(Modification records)
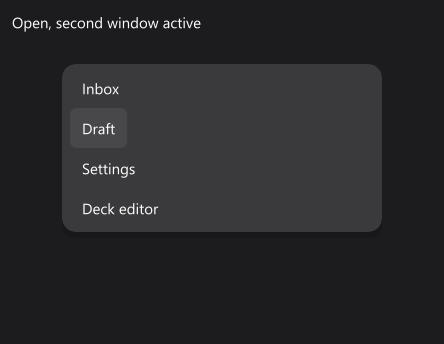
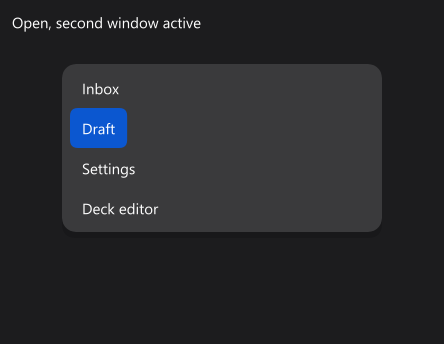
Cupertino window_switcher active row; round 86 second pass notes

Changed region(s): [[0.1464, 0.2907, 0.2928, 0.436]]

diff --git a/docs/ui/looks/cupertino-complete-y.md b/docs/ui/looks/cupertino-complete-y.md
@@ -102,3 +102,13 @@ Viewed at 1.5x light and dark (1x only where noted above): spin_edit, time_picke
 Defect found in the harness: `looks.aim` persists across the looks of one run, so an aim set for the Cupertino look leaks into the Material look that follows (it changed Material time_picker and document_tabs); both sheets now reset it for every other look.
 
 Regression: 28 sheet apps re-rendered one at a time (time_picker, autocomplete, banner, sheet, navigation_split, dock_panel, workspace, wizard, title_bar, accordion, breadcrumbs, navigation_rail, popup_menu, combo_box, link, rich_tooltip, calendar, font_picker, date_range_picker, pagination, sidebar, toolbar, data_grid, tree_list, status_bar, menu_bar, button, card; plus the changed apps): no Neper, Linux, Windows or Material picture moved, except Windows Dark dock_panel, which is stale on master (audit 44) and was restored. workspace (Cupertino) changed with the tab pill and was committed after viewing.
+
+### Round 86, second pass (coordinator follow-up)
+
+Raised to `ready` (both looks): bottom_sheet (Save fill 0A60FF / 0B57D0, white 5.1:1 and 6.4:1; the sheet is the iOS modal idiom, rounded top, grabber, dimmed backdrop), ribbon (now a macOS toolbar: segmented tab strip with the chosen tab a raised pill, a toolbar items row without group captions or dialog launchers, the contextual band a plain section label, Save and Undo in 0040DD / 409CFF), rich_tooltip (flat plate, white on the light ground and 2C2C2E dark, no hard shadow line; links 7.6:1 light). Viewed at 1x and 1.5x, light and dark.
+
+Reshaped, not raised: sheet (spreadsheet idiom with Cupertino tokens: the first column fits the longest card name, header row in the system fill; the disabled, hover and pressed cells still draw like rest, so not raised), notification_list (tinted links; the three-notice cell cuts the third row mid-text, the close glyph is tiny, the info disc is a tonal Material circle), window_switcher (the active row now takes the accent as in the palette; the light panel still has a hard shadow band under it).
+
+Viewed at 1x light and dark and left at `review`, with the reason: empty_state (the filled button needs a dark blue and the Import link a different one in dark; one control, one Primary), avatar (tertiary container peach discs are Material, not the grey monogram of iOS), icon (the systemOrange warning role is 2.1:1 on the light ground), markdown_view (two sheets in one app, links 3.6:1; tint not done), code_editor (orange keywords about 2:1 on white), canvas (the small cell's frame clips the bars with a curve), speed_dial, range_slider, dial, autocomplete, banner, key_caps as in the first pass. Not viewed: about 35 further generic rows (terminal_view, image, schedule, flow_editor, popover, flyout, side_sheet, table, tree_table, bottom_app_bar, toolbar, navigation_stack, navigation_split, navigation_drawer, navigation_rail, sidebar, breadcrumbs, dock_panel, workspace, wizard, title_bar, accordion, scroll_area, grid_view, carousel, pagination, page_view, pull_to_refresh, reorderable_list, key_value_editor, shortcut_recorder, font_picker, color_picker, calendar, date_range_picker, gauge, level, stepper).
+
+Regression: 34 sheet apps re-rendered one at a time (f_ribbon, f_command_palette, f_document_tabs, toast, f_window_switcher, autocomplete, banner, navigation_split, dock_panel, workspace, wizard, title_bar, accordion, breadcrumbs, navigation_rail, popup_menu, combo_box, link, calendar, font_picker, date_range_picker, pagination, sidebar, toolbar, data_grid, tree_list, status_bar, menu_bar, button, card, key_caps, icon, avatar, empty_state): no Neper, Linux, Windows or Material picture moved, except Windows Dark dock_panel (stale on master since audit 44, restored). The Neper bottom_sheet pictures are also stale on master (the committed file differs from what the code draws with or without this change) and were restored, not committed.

▸ Task goal:
How many lines in the records include "second"? Answer with the number alone.

▸ Reply to the exercise:
2